'Marshall' Reviewby LightsCameraJackson
Actor Chadwick Boseman has portrayed both Jackie Robinson and James Brown on screen (in fact, in back-to-back years - 2013 & 2014). On an awards show at the end of '14, Chris Rock told Boseman: “If they offer you Rosa Parks, say no.” While he's followed that specific advice, Boseman continues to take-on roles of historical Black figures. This time it's famed civil rights attorney and groundbreaking African American Supreme Court Justice Thurgood Marshall.
Odd thing is - “Marshall” is not an in-depth biopic of Marshall. If you buy a ticket to this movie thinking it's The Thurgood Marshall Story (as the marketing - especially the film's poster - lead you to believe), you’re in for a big surprise. Instead, "Marshall" focuses on one case, early in the attorney's career. And amazingly, Marshall is not even the central character.
In 2014's “Selma” director Ava DuVernay used a similar approach, highlighting a single moment in time in the life of Martin Luther King, Jr. However, DuVernay's film provided insights into King’s public and personal life during that critical period of time. In “Marshall” (directed by “Django Unchained” Oscar-nominated producer Reginald Hudlin), we get very little of either. The case depicted is one in which Marshall himself is not even allowed to speak in the courtroom. It’s actually an injustice to call this movie “Marshall”.
In truth, this is fellow attorney Sam Friedman's story as much (or more) than it is Thurgood Marshall's. Josh Gad has as many scenes and more lines of dialogue. It's the early 1940s. Marshall is a high-profile member of the NAACP but is still relatively unknown outside of the black community (it's a dozen years before his landmark "Brown vs. Board of Education" success). Friedman is an obscure personal injury lawyer who's never tried a criminal case. This unlikely pair end-up representing Joseph Spell (played by “This is Us” Emmy winner Sterling K. Brown), a black caretaker accused of raping a Connecticut socialite (played by Kate Hudson). This trial - from jury selection to the final verdict - is "Marshall".
Considering the serious subject matter and historical significance, “Marshall” has a peculiar, light tone from beginning to end. Some scenes involving the rape case are accompanied by upbeat music. The script, from Jacob and Michael Koskoff, is shockingly basic - without a single surprise. The entire film seems like it's slightly off the tracks.
Boseman doesn’t get a whole lot to do, and Gad doesn’t feel right for the Friedman role. The pairing of Marshall and Friedman makes for an interesting story, but the execution is too typical. Though Brown is a little old for the part of Joseph, his is the only performance that seems legit. When Joseph takes the stand at the end of the trial, Brown is finally allowed to bring much-needed power to screen, though it’s not nearly enough to save things.

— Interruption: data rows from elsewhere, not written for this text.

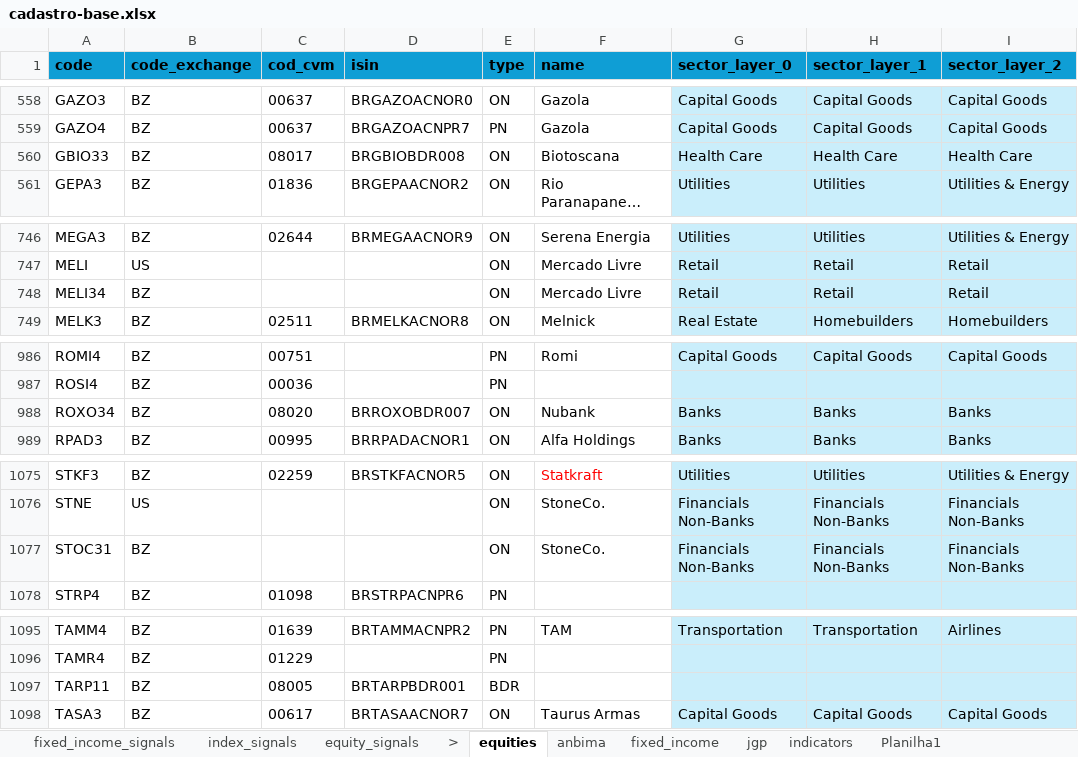
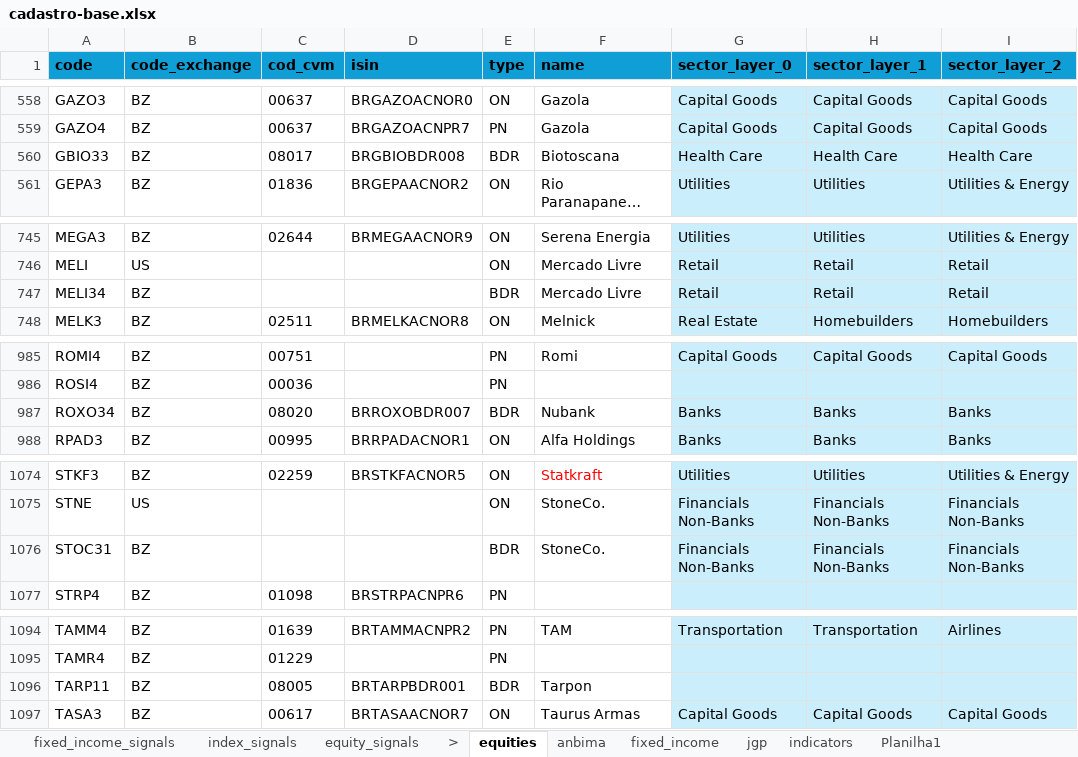
Before and after one commit to Persevera-Asset-Management/persevera-strategy, an Excel workbook: data/cadastro-base.xlsx, sheet equities, drawn as a sheet; only a part is shown, gaps mark what is left out; long unchanged cells end in …; values as stored, in another font and other column widths than the file's, no borders; addresses are those after the commit; the diff covers the shown part only; the diff names each change by its address in the sheet, - before the commit and + after, or states it on an @@ line.

```diff
--- a/data/cadastro-base.xlsx (sheet equities)
+++ b/data/cadastro-base.xlsx (sheet equities)
-E560 (type): ON
+E560 (type): BDR
-E747 (type): ON
+E747 (type): BDR
-E987 (type): ON
+E987 (type): BDR
-E1076 (type): ON
+E1076 (type): BDR
-F1096 (name): (empty)
+F1096 (name): Tarpon
```
Also changed, not shown: 1 removed row, 8 edited cells and cell formats elsewhere in this sheet, sheet indicators, sheet equity_signals, sheet jgp, 26 other files.
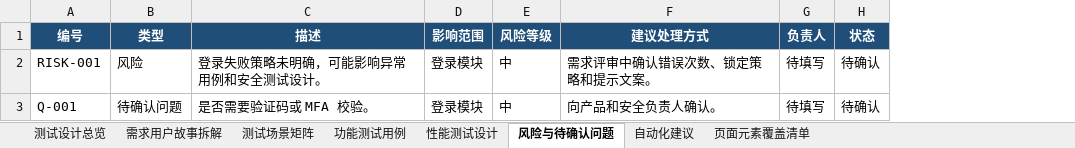
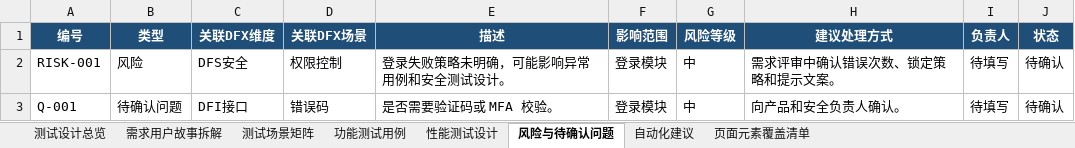
Before and after one commit to sdssee/test_case_gen, an Excel workbook: docs/test-design/codebuddy-test-design-template.xlsx, sheet 风险与待确认问题, drawn as a sheet; values as stored, in another font and other column widths than the file's, no borders; the diff names each change by its address in the sheet, - before the commit and + after, or states it on an @@ line.

```diff
--- a/docs/test-design/codebuddy-test-design-template.xlsx (sheet 风险与待确认问题)
+++ b/docs/test-design/codebuddy-test-design-template.xlsx (sheet 风险与待确认问题)
+column C (关联DFX维度), rows 2-3: DFS安全 | DFI接口
+column D (关联DFX场景), rows 2-3: 权限控制 | 错误码
```
Also changed, not shown: sheet 测试场景矩阵, sheet 功能测试用例, sheet 性能测试设计, sheet 页面元素覆盖清单, 20 other files.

Just as with the 2014 Martin Luther King, Jr. biopic "Selma", “Marshall” features a song co-written by rapper/actor Common. Don't be surprised if, like “Glory” (which earned Common and John Legend an Oscar), "Stand Up for Something" garners Award Season attention.
The incredible life of Thurgood Marshall deserves an insightful and comprehensive biopic. Hopefully someday we'll get one. As for the verdict on "Marshall": GUILTY of misrepresentation.